Web page revision data
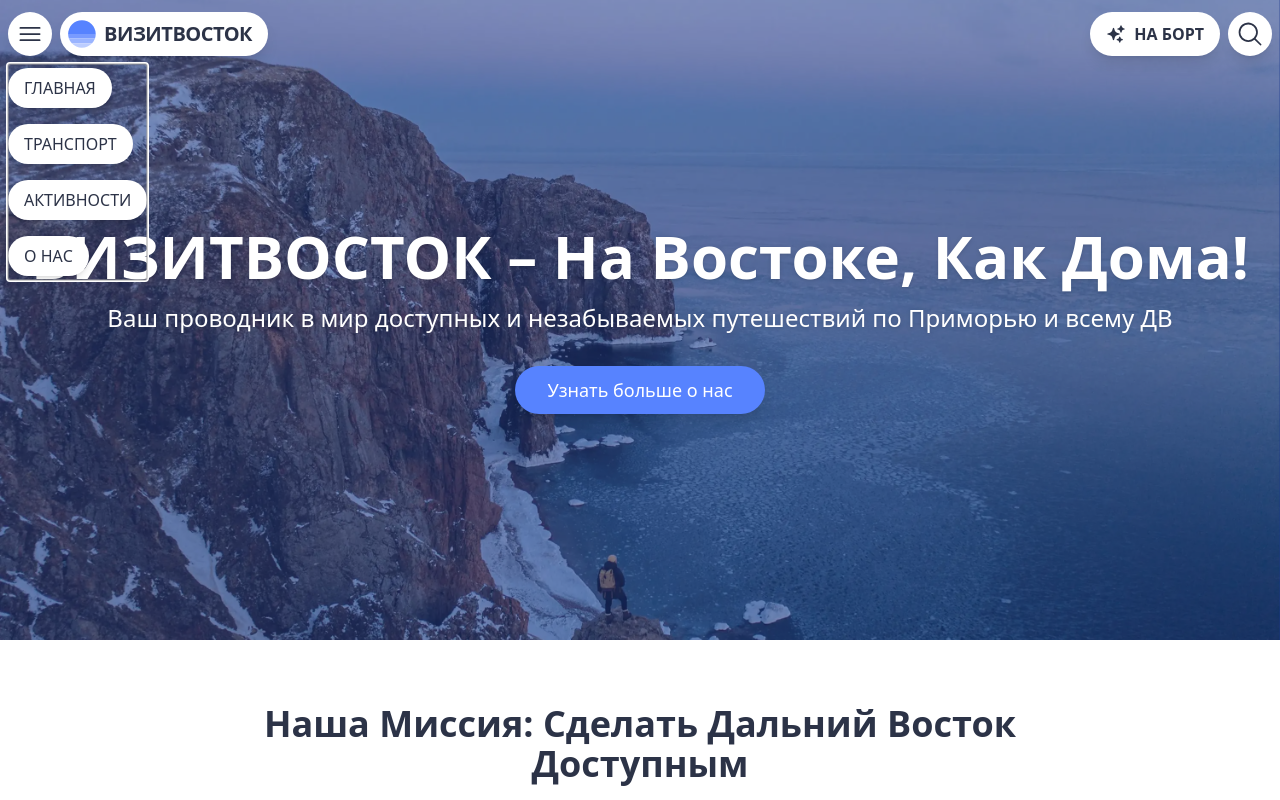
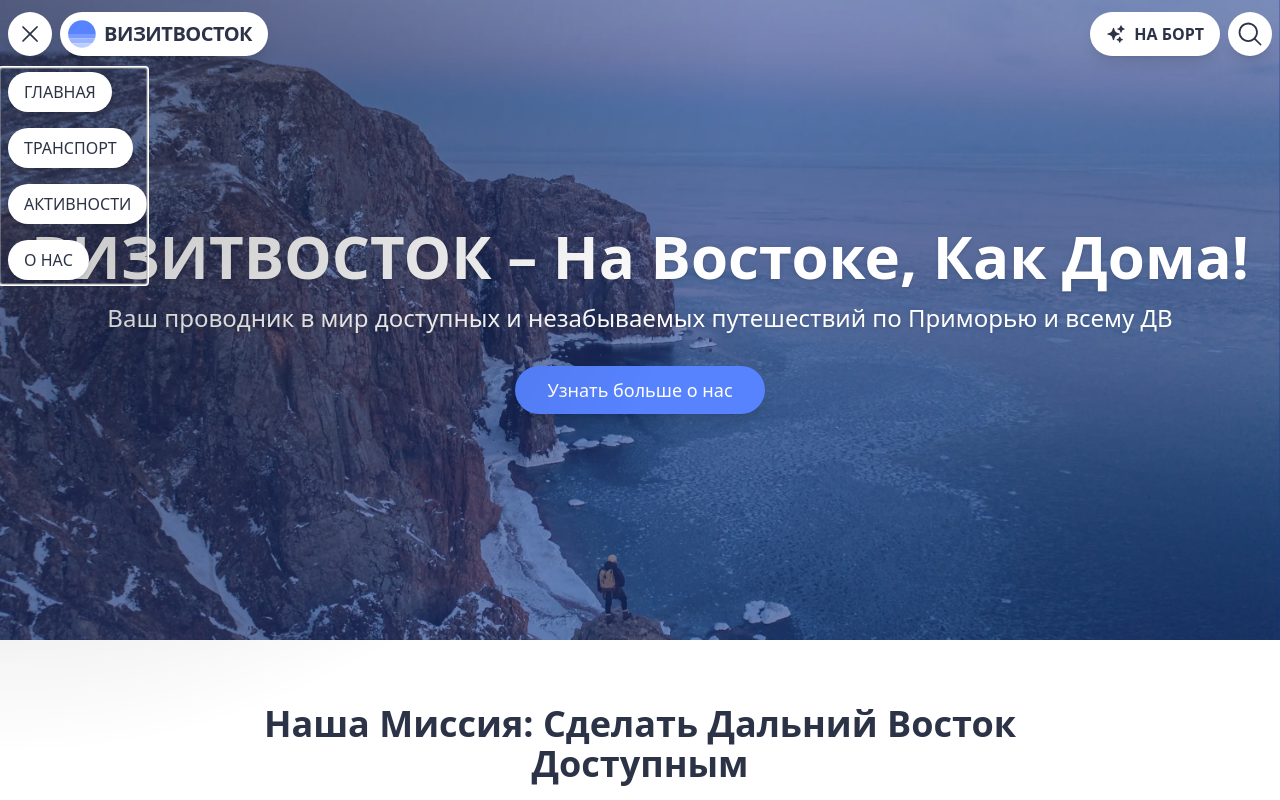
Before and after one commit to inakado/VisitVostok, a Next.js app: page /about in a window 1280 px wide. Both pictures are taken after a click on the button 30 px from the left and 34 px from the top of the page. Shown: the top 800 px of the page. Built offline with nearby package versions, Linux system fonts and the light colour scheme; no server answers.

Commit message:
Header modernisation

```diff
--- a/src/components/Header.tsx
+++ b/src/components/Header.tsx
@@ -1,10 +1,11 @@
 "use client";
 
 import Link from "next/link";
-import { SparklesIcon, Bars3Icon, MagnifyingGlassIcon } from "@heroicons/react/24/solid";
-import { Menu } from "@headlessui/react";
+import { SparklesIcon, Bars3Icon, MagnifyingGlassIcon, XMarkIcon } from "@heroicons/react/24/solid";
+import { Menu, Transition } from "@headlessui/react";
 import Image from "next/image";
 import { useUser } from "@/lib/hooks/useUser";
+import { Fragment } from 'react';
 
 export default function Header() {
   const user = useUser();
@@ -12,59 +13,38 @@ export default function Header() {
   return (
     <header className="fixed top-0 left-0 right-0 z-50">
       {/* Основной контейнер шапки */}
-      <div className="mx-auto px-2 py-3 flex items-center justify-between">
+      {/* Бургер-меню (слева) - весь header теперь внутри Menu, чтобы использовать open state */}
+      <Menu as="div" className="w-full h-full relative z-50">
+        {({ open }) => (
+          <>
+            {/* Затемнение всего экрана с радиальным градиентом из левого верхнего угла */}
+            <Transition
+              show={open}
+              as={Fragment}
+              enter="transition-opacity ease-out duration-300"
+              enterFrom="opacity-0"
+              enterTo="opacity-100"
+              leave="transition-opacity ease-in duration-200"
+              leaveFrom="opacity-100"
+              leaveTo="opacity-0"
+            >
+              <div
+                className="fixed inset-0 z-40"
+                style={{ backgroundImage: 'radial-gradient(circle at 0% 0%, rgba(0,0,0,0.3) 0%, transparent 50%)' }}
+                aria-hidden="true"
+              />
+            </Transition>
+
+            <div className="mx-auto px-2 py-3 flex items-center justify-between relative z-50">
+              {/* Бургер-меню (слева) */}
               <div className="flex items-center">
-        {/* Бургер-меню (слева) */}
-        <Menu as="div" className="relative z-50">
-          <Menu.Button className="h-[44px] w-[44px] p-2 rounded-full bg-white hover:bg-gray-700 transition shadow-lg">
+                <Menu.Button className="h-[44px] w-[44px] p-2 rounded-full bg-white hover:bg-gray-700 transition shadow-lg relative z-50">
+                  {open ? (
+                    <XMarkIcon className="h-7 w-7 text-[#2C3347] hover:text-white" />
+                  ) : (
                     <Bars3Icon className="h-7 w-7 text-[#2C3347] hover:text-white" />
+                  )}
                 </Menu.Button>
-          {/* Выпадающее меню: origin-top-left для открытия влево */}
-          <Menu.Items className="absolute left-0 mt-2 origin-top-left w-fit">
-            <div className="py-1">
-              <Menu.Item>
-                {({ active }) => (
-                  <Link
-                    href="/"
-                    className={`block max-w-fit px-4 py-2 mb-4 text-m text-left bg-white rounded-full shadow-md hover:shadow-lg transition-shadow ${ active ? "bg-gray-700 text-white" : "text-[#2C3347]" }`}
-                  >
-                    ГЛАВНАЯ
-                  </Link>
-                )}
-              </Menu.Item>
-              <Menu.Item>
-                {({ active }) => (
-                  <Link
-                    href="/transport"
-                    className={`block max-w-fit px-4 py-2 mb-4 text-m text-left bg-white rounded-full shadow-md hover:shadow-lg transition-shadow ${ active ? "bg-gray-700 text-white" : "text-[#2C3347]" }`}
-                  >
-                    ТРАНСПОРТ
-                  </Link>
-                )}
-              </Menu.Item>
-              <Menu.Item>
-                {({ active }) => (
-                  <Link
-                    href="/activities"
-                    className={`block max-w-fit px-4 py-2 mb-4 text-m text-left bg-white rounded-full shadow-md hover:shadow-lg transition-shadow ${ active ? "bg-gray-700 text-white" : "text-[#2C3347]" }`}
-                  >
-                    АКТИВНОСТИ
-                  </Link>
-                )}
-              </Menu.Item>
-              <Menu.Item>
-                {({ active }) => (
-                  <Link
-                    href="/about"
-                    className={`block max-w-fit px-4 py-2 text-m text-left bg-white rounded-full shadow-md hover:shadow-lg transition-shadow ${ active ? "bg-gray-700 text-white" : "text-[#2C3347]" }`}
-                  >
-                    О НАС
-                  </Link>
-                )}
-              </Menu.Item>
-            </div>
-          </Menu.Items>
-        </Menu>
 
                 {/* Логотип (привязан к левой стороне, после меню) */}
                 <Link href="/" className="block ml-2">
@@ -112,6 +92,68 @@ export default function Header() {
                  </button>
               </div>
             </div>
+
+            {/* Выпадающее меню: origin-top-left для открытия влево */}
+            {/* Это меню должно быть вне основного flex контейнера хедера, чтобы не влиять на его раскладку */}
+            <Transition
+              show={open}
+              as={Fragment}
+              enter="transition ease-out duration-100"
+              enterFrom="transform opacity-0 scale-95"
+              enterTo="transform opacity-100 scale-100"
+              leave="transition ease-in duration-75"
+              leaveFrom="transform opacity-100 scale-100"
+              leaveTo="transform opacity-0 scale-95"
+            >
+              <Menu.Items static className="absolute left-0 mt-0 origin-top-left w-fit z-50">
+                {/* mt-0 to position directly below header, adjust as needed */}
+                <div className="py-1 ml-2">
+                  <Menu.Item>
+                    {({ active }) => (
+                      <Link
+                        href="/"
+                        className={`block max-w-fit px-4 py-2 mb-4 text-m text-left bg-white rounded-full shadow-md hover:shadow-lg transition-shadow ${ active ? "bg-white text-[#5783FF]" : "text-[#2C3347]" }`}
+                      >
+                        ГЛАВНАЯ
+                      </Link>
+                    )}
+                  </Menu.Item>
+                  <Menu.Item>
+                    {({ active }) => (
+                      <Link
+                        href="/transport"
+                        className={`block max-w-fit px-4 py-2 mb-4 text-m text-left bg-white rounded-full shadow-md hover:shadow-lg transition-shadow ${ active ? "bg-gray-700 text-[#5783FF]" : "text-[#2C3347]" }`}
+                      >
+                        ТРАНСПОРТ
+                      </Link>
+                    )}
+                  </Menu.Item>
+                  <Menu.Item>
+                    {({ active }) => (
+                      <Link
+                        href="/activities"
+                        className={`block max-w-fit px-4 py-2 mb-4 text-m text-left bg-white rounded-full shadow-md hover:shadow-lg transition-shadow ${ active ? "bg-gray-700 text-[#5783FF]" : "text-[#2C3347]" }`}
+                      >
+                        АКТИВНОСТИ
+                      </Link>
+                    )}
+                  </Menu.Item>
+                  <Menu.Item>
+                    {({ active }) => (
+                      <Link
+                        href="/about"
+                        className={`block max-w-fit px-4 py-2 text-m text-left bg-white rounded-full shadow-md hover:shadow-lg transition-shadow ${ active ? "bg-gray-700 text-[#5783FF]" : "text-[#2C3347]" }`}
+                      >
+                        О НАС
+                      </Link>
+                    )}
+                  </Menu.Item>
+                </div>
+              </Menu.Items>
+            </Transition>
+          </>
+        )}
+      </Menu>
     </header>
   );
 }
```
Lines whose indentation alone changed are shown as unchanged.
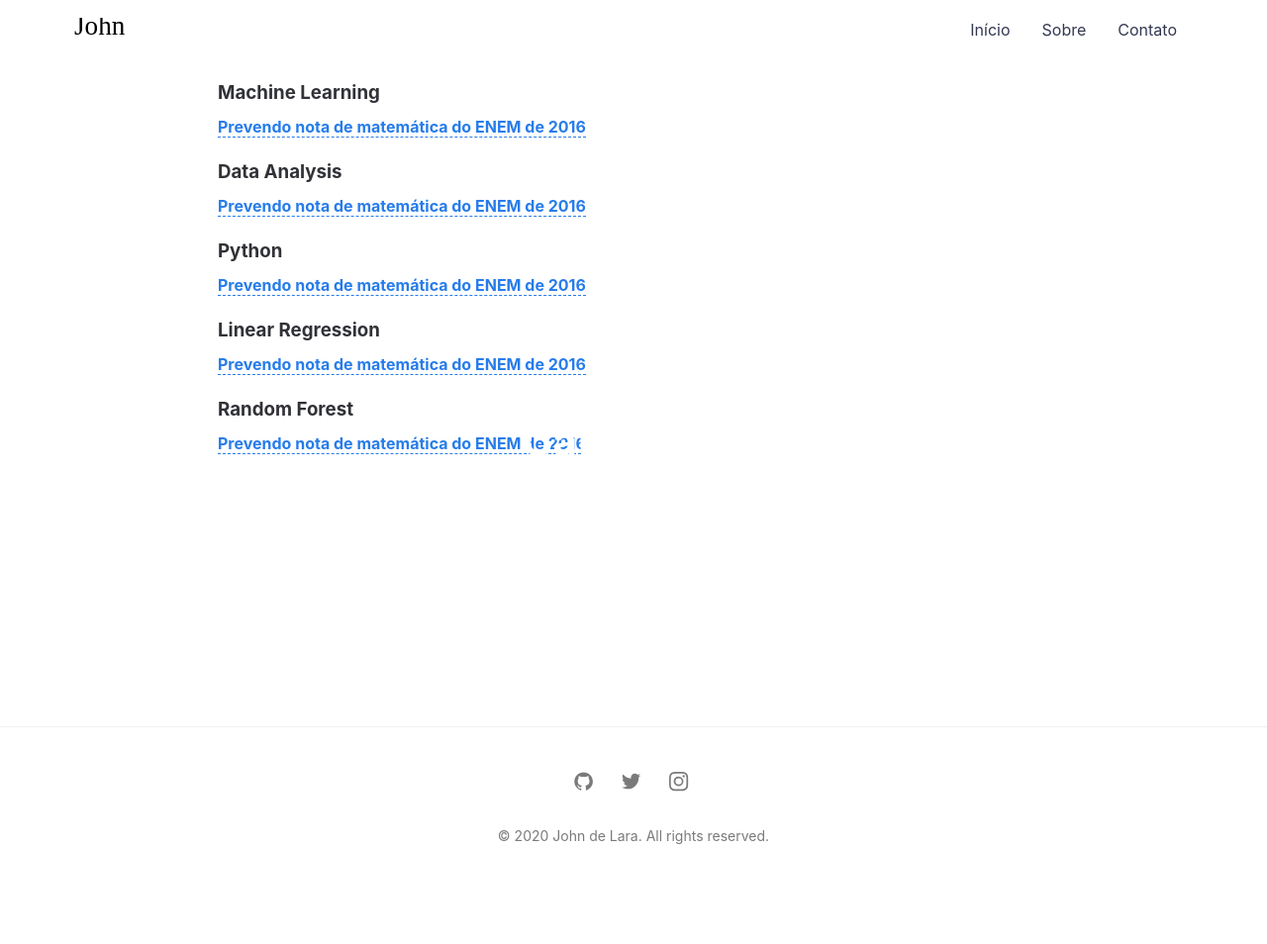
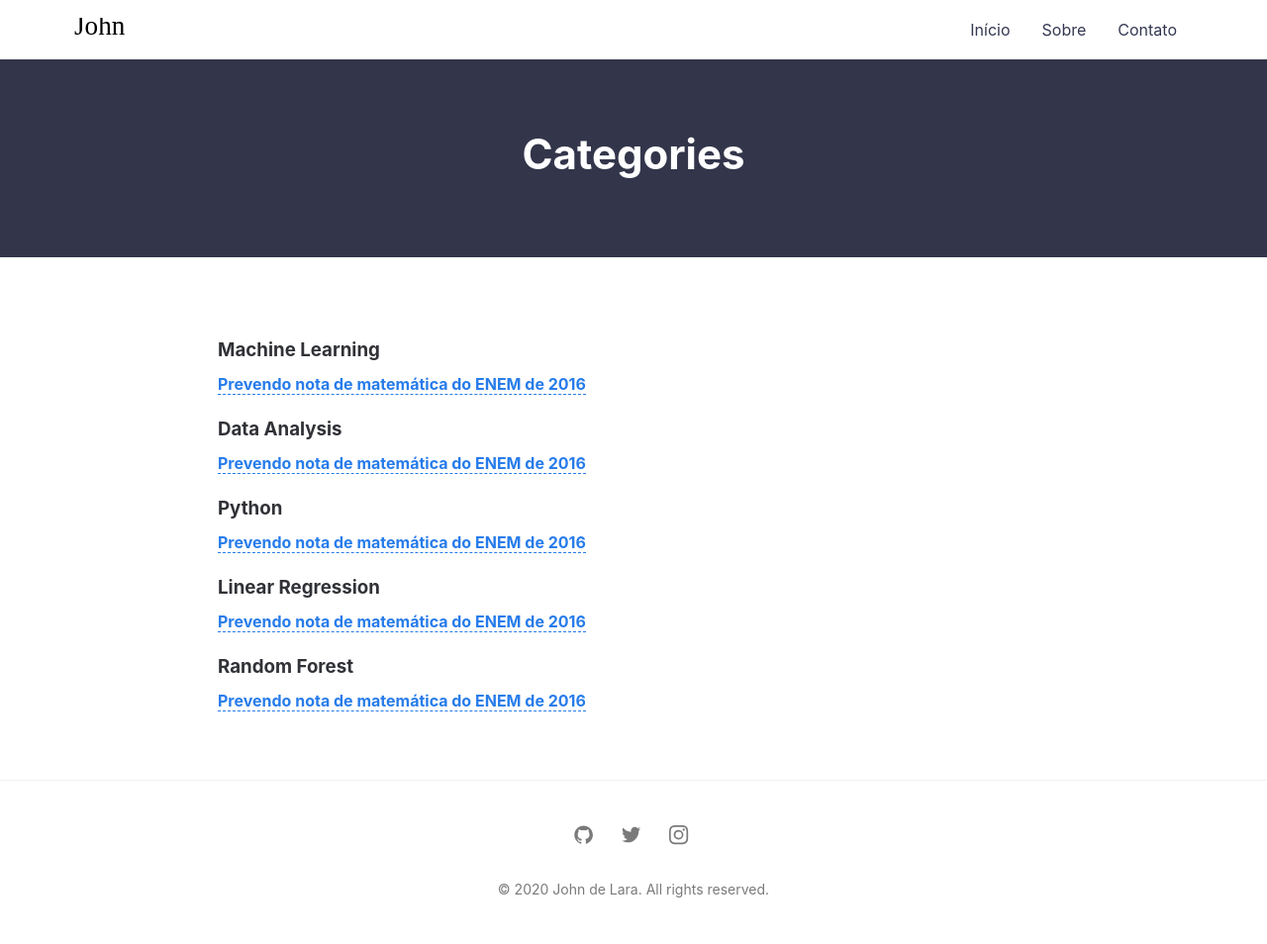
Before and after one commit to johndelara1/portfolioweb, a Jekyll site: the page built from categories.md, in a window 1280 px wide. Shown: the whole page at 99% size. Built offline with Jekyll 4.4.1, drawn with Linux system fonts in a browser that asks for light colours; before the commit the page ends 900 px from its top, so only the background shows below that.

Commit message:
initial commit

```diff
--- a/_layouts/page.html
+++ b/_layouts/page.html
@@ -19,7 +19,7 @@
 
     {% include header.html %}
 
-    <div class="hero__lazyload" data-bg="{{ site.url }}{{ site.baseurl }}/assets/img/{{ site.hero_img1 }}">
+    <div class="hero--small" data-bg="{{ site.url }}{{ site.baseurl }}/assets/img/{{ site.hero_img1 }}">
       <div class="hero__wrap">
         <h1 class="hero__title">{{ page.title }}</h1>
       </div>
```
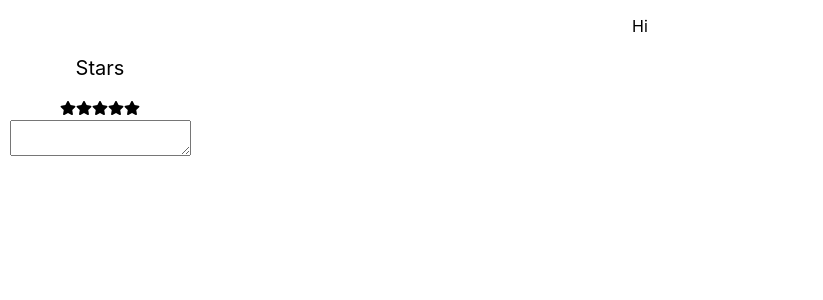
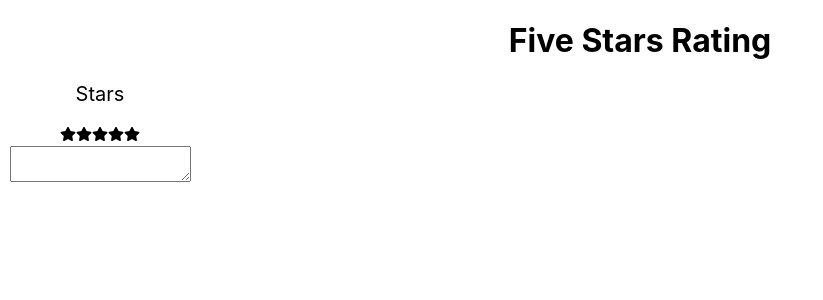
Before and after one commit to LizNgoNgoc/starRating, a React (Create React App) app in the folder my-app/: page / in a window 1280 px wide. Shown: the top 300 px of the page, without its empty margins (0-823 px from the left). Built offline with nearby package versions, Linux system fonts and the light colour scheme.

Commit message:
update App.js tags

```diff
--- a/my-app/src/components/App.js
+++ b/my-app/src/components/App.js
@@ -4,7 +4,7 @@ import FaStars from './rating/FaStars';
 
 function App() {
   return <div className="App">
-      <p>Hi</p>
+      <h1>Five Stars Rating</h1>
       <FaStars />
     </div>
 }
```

** TASK INSTRUCTIONS **
Copy here each line of the preceding records with "transform" in it.

** EXERCISE OUTPUT **
+              enterFrom="transform opacity-0 scale-95"
+              enterTo="transform opacity-100 scale-100"
+              leaveFrom="transform opacity-100 scale-100"
+              leaveTo="transform opacity-0 scale-95"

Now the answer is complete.